Problem description:
The records that follow must be repeated verbatim, every one of them.

Modification records

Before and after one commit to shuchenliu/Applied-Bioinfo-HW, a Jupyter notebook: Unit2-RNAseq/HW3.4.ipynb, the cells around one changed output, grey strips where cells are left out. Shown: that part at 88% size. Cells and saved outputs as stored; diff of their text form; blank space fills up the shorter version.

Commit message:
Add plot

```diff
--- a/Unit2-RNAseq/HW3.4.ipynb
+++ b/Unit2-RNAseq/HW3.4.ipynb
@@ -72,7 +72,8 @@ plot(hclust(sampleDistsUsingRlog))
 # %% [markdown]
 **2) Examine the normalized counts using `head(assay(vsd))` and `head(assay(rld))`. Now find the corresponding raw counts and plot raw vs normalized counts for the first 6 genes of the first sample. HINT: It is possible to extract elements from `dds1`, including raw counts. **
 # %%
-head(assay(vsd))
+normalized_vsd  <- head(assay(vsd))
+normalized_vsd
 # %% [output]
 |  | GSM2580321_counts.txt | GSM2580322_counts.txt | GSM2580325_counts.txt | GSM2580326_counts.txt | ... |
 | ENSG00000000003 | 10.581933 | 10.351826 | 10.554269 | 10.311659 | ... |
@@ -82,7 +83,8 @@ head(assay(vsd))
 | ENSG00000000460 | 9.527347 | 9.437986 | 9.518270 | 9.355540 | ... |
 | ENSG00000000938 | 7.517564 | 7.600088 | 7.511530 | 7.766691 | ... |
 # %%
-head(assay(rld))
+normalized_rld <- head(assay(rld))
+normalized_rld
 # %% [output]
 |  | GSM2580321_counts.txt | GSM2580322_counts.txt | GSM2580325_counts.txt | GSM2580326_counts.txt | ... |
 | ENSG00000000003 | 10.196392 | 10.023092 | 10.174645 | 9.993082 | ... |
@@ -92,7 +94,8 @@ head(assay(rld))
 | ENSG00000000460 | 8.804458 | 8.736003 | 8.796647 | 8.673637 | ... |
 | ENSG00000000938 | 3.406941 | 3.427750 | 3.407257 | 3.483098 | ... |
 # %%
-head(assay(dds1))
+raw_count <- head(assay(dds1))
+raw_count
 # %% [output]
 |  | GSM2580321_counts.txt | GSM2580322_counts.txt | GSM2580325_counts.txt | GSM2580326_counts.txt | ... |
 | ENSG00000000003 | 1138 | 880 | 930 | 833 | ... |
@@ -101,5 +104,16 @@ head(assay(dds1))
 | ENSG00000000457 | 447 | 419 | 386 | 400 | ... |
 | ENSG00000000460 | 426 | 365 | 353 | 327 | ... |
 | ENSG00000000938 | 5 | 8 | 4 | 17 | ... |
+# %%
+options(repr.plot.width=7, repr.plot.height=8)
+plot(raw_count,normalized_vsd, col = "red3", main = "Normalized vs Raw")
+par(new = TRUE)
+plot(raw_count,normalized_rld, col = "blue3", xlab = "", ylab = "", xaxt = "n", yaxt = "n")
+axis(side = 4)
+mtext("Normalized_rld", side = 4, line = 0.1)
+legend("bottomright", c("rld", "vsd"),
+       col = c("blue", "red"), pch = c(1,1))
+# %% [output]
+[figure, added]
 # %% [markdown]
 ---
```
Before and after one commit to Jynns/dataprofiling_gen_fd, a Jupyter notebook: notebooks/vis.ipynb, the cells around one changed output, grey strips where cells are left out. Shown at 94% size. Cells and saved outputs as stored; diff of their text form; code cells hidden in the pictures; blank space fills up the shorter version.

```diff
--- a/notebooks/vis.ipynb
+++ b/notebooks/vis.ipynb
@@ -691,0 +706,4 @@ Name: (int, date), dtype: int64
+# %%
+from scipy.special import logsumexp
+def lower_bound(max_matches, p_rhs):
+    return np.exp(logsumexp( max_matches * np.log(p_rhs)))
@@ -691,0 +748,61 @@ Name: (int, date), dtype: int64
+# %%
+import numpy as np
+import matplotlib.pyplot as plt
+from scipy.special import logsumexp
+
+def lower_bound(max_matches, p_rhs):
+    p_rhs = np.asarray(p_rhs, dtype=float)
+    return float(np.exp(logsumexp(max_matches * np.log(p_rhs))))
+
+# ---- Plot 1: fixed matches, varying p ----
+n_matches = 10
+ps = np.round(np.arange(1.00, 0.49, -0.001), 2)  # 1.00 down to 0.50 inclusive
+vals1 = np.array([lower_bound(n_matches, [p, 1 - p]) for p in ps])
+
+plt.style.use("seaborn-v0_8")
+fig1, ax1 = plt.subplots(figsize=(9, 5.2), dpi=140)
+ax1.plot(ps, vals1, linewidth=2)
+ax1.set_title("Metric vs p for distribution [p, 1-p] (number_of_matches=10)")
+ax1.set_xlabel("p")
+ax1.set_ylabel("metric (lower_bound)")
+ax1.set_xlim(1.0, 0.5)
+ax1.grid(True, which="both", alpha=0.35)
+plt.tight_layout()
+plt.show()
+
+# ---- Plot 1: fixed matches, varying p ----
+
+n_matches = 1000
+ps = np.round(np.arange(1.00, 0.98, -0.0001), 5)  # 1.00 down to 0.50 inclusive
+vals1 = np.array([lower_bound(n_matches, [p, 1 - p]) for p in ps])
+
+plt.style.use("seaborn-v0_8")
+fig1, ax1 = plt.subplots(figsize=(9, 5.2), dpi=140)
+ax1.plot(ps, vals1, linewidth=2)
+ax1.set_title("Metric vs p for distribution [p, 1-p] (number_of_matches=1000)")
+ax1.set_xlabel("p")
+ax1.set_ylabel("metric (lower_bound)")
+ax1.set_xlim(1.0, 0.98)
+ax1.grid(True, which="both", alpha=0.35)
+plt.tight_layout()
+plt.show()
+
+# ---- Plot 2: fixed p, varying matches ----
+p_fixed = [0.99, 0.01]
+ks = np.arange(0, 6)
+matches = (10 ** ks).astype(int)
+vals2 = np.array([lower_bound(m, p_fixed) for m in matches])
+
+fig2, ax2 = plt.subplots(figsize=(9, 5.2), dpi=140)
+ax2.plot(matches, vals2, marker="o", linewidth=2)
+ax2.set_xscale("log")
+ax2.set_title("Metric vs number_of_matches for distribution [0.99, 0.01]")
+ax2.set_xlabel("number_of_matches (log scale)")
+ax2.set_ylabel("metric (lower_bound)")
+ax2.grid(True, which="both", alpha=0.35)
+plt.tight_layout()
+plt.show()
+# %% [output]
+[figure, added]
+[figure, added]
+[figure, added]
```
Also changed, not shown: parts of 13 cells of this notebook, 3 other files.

Response below:
Before and after one commit to shuchenliu/Applied-Bioinfo-HW, a Jupyter notebook: Unit2-RNAseq/HW3.4.ipynb, the cells around one changed output, grey strips where cells are left out. Shown: that part at 88% size. Cells and saved outputs as stored; diff of their text form; blank space fills up the shorter version.

Commit message:
Add plot

```diff
--- a/Unit2-RNAseq/HW3.4.ipynb
+++ b/Unit2-RNAseq/HW3.4.ipynb
@@ -72,7 +72,8 @@ plot(hclust(sampleDistsUsingRlog))
 # %% [markdown]
 **2) Examine the normalized counts using `head(assay(vsd))` and `head(assay(rld))`. Now find the corresponding raw counts and plot raw vs normalized counts for the first 6 genes of the first sample. HINT: It is possible to extract elements from `dds1`, including raw counts. **
 # %%
-head(assay(vsd))
+normalized_vsd  <- head(assay(vsd))
+normalized_vsd
 # %% [output]
 |  | GSM2580321_counts.txt | GSM2580322_counts.txt | GSM2580325_counts.txt | GSM2580326_counts.txt | ... |
 | ENSG00000000003 | 10.581933 | 10.351826 | 10.554269 | 10.311659 | ... |
@@ -82,7 +83,8 @@ head(assay(vsd))
 | ENSG00000000460 | 9.527347 | 9.437986 | 9.518270 | 9.355540 | ... |
 | ENSG00000000938 | 7.517564 | 7.600088 | 7.511530 | 7.766691 | ... |
 # %%
-head(assay(rld))
+normalized_rld <- head(assay(rld))
+normalized_rld
 # %% [output]
 |  | GSM2580321_counts.txt | GSM2580322_counts.txt | GSM2580325_counts.txt | GSM2580326_counts.txt | ... |
 | ENSG00000000003 | 10.196392 | 10.023092 | 10.174645 | 9.993082 | ... |
@@ -92,7 +94,8 @@ head(assay(rld))
 | ENSG00000000460 | 8.804458 | 8.736003 | 8.796647 | 8.673637 | ... |
 | ENSG00000000938 | 3.406941 | 3.427750 | 3.407257 | 3.483098 | ... |
 # %%
-head(assay(dds1))
+raw_count <- head(assay(dds1))
+raw_count
 # %% [output]
 |  | GSM2580321_counts.txt | GSM2580322_counts.txt | GSM2580325_counts.txt | GSM2580326_counts.txt | ... |
 | ENSG00000000003 | 1138 | 880 | 930 | 833 | ... |
@@ -101,5 +104,16 @@ head(assay(dds1))
 | ENSG00000000457 | 447 | 419 | 386 | 400 | ... |
 | ENSG00000000460 | 426 | 365 | 353 | 327 | ... |
 | ENSG00000000938 | 5 | 8 | 4 | 17 | ... |
+# %%
+options(repr.plot.width=7, repr.plot.height=8)
+plot(raw_count,normalized_vsd, col = "red3", main = "Normalized vs Raw")
+par(new = TRUE)
+plot(raw_count,normalized_rld, col = "blue3", xlab = "", ylab = "", xaxt = "n", yaxt = "n")
+axis(side = 4)
+mtext("Normalized_rld", side = 4, line = 0.1)
+legend("bottomright", c("rld", "vsd"),
+       col = c("blue", "red"), pch = c(1,1))
+# %% [output]
+[figure, added]
 # %% [markdown]
 ---
```
Before and after one commit to Jynns/dataprofiling_gen_fd, a Jupyter notebook: notebooks/vis.ipynb, the cells around one changed output, grey strips where cells are left out. Shown at 94% size. Cells and saved outputs as stored; diff of their text form; code cells hidden in the pictures; blank space fills up the shorter version.

```diff
--- a/notebooks/vis.ipynb
+++ b/notebooks/vis.ipynb
@@ -691,0 +706,4 @@ Name: (int, date), dtype: int64
+# %%
+from scipy.special import logsumexp
+def lower_bound(max_matches, p_rhs):
+    return np.exp(logsumexp( max_matches * np.log(p_rhs)))
@@ -691,0 +748,61 @@ Name: (int, date), dtype: int64
+# %%
+import numpy as np
+import matplotlib.pyplot as plt
+from scipy.special import logsumexp
+
+def lower_bound(max_matches, p_rhs):
+    p_rhs = np.asarray(p_rhs, dtype=float)
+    return float(np.exp(logsumexp(max_matches * np.log(p_rhs))))
+
+# ---- Plot 1: fixed matches, varying p ----
+n_matches = 10
+ps = np.round(np.arange(1.00, 0.49, -0.001), 2)  # 1.00 down to 0.50 inclusive
+vals1 = np.array([lower_bound(n_matches, [p, 1 - p]) for p in ps])
+
+plt.style.use("seaborn-v0_8")
+fig1, ax1 = plt.subplots(figsize=(9, 5.2), dpi=140)
+ax1.plot(ps, vals1, linewidth=2)
+ax1.set_title("Metric vs p for distribution [p, 1-p] (number_of_matches=10)")
+ax1.set_xlabel("p")
+ax1.set_ylabel("metric (lower_bound)")
+ax1.set_xlim(1.0, 0.5)
+ax1.grid(True, which="both", alpha=0.35)
+plt.tight_layout()
+plt.show()
+
+# ---- Plot 1: fixed matches, varying p ----
+
+n_matches = 1000
+ps = np.round(np.arange(1.00, 0.98, -0.0001), 5)  # 1.00 down to 0.50 inclusive
+vals1 = np.array([lower_bound(n_matches, [p, 1 - p]) for p in ps])
+
+plt.style.use("seaborn-v0_8")
+fig1, ax1 = plt.subplots(figsize=(9, 5.2), dpi=140)
+ax1.plot(ps, vals1, linewidth=2)
+ax1.set_title("Metric vs p for distribution [p, 1-p] (number_of_matches=1000)")
+ax1.set_xlabel("p")
+ax1.set_ylabel("metric (lower_bound)")
+ax1.set_xlim(1.0, 0.98)
+ax1.grid(True, which="both", alpha=0.35)
+plt.tight_layout()
+plt.show()
+
+# ---- Plot 2: fixed p, varying matches ----
+p_fixed = [0.99, 0.01]
+ks = np.arange(0, 6)
+matches = (10 ** ks).astype(int)
+vals2 = np.array([lower_bound(m, p_fixed) for m in matches])
+
+fig2, ax2 = plt.subplots(figsize=(9, 5.2), dpi=140)
+ax2.plot(matches, vals2, marker="o", linewidth=2)
+ax2.set_xscale("log")
+ax2.set_title("Metric vs number_of_matches for distribution [0.99, 0.01]")
+ax2.set_xlabel("number_of_matches (log scale)")
+ax2.set_ylabel("metric (lower_bound)")
+ax2.grid(True, which="both", alpha=0.35)
+plt.tight_layout()
+plt.show()
+# %% [output]
+[figure, added]
+[figure, added]
+[figure, added]
```
Also changed, not shown: parts of 13 cells of this notebook, 3 other files.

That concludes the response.